TASK BRIEF: Gather every line in the records below that contains the word "text".

RECORDS PROVIDED:
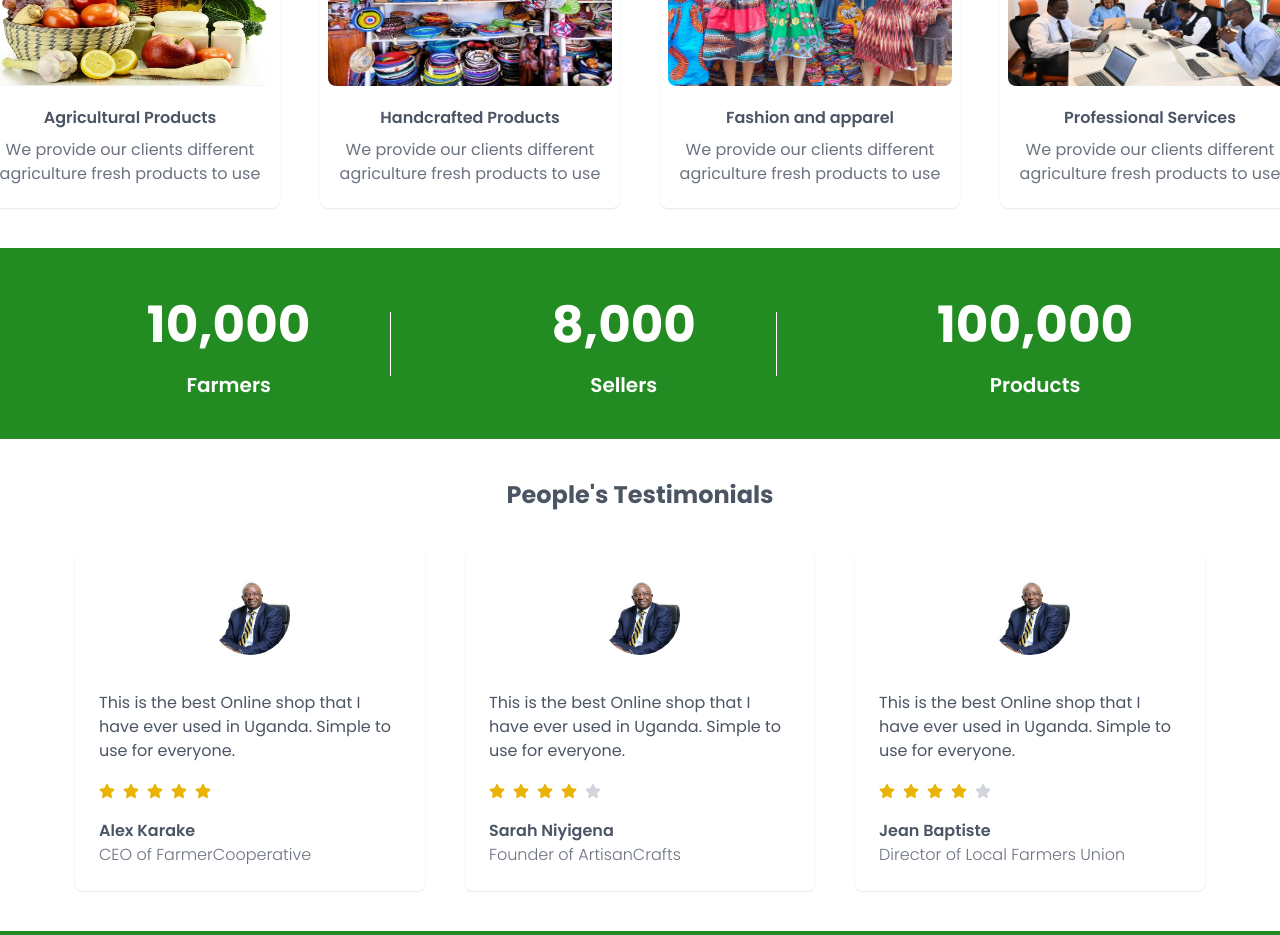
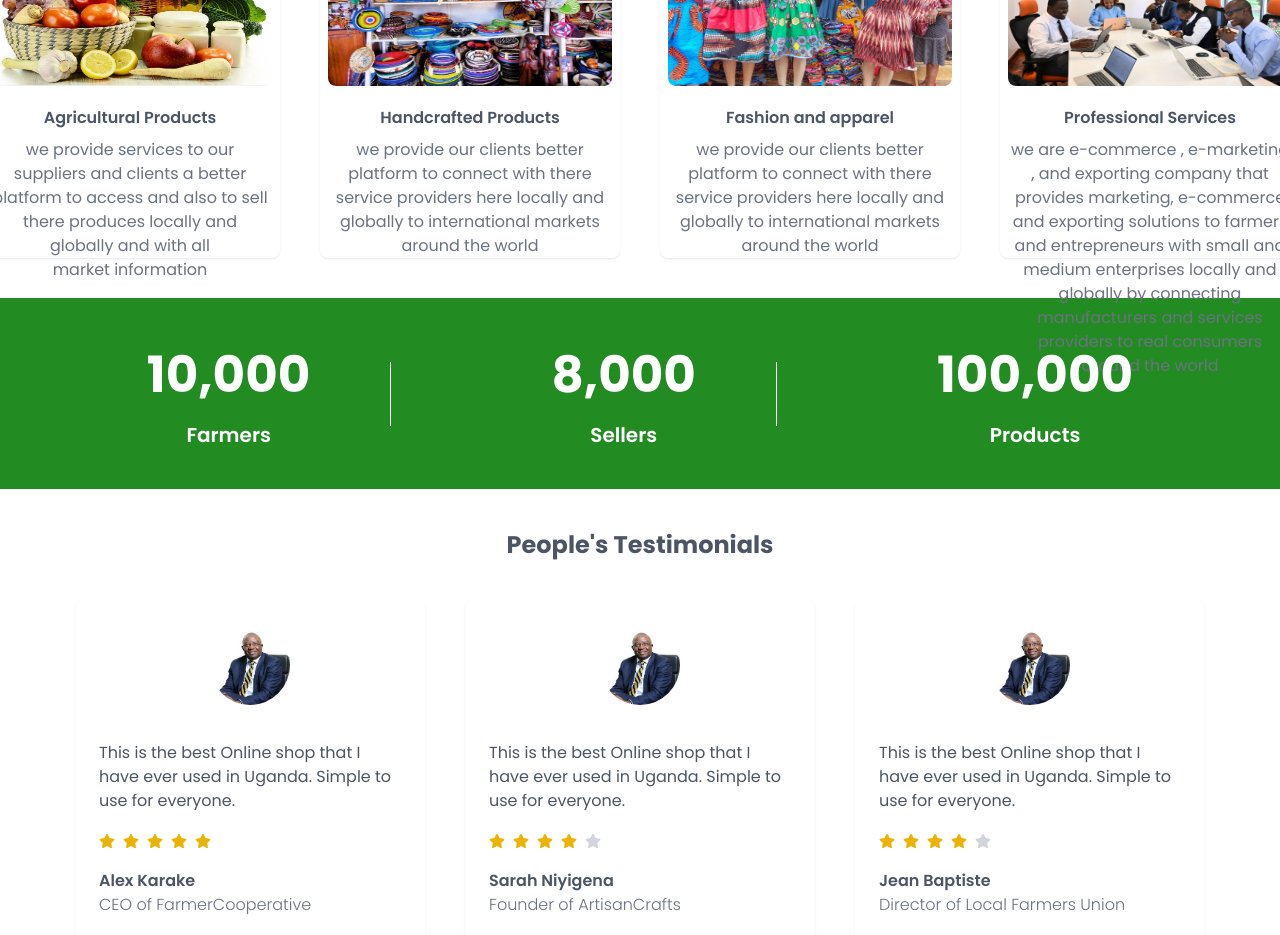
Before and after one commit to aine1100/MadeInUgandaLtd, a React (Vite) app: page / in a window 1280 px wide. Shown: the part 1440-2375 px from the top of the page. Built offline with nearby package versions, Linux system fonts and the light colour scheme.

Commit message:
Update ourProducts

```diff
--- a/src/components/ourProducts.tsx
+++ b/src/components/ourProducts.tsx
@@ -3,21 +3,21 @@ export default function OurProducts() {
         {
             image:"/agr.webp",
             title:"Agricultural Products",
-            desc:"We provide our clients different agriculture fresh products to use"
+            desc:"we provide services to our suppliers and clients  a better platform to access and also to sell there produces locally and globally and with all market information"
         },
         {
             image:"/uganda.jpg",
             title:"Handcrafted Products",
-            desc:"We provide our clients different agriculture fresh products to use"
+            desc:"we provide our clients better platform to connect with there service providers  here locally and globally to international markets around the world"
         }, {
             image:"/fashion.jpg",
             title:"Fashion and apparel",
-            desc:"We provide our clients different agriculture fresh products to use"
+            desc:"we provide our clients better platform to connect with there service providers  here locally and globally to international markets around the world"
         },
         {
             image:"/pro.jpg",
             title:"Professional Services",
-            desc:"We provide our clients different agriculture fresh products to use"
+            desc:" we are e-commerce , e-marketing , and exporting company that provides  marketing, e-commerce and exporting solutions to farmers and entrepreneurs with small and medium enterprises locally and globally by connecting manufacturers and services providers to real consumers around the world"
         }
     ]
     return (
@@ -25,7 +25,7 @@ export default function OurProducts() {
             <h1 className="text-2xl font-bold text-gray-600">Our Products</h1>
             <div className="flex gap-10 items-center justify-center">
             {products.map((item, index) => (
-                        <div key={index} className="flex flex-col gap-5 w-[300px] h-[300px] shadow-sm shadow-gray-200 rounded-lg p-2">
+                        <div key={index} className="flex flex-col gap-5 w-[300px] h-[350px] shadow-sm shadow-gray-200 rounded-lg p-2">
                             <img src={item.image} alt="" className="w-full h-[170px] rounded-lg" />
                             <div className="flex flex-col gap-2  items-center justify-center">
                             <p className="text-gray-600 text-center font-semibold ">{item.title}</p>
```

==

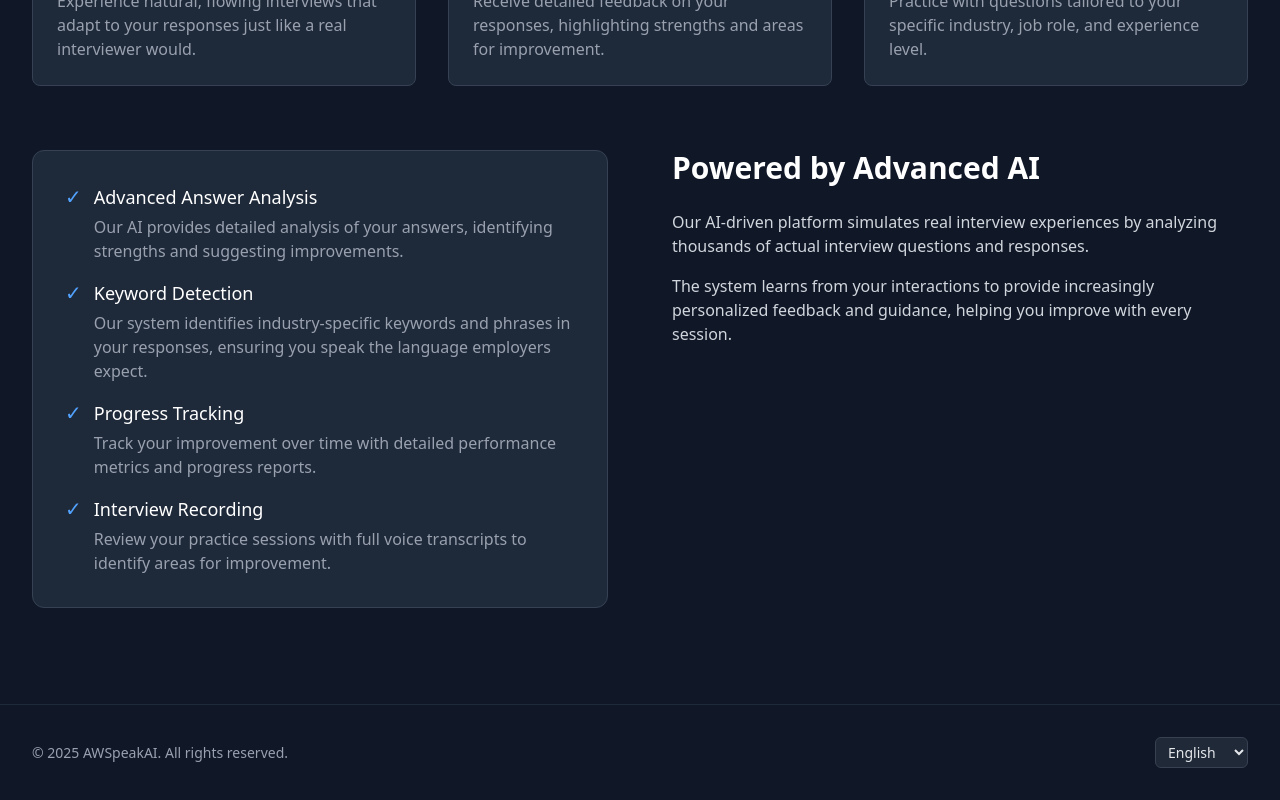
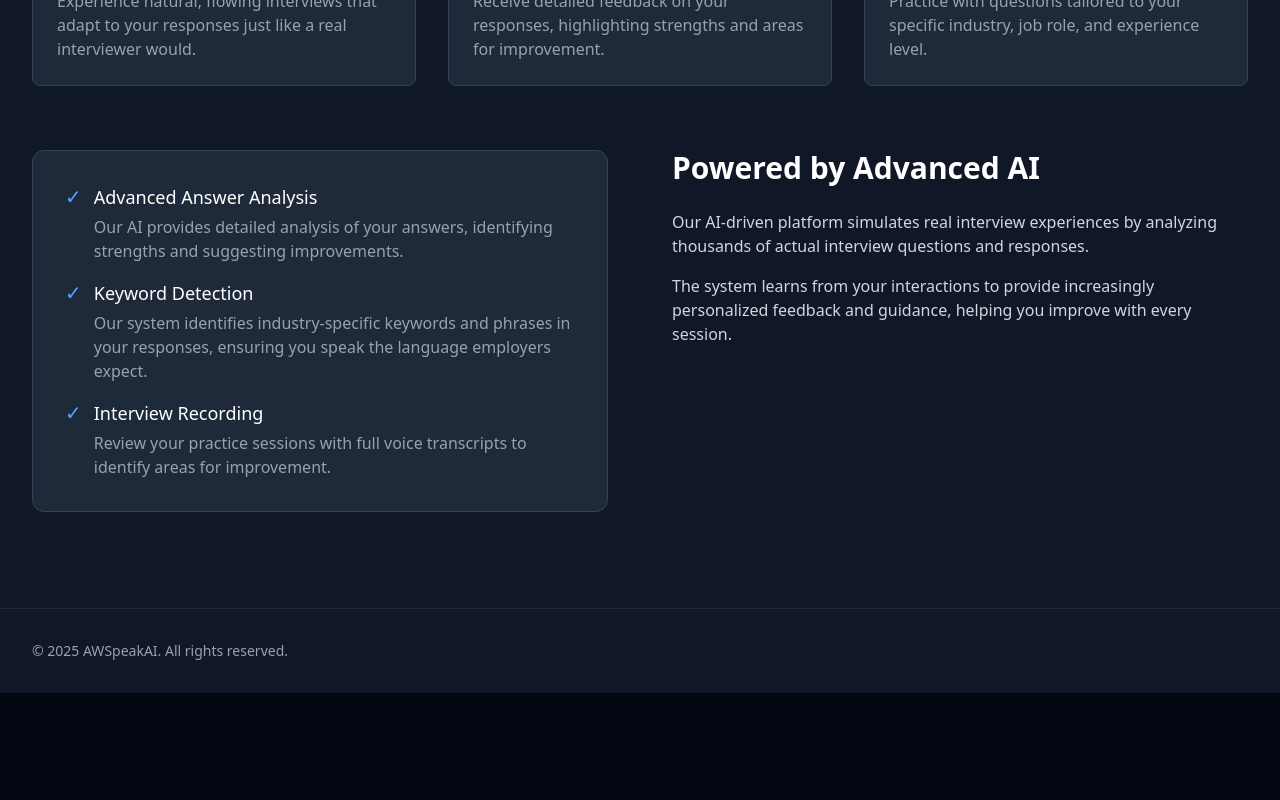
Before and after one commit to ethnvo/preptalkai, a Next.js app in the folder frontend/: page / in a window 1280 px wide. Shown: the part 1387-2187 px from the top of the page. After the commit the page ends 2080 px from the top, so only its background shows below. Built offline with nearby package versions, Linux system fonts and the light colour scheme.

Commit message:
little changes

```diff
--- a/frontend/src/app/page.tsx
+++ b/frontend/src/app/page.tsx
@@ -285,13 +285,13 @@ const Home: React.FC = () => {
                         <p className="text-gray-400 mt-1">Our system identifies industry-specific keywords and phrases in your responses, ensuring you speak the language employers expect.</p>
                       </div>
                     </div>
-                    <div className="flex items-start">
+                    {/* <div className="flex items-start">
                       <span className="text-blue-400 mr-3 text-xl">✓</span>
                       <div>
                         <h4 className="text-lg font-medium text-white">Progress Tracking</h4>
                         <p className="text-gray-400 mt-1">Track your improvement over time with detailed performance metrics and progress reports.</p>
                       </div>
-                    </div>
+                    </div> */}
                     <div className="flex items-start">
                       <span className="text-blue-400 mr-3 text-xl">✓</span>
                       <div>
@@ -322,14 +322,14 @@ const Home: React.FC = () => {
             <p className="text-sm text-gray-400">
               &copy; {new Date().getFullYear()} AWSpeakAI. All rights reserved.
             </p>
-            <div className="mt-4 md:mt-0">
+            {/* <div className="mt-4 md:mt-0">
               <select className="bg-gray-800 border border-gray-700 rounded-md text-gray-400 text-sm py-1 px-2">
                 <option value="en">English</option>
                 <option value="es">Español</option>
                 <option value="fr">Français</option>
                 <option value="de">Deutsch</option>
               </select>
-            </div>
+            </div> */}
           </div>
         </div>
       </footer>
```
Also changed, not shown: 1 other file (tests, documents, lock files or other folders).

FINISHED TASK:
             <h1 className="text-2xl font-bold text-gray-600">Our Products</h1>
                             <p className="text-gray-600 text-center font-semibold ">{item.title}</p>
                         <p className="text-gray-400 mt-1">Our system identifies industry-specific keywords and phrases in your responses, ensuring you speak the language employers expect.</p>
                       <span className="text-blue-400 mr-3 text-xl">✓</span>
                         <h4 className="text-lg font-medium text-white">Progress Tracking</h4>
                         <p className="text-gray-400 mt-1">Track your improvement over time with detailed performance metrics and progress reports.</p>
                       <span className="text-blue-400 mr-3 text-xl">✓</span>
             <p className="text-sm text-gray-400">
               <select className="bg-gray-800 border border-gray-700 rounded-md text-gray-400 text-sm py-1 px-2">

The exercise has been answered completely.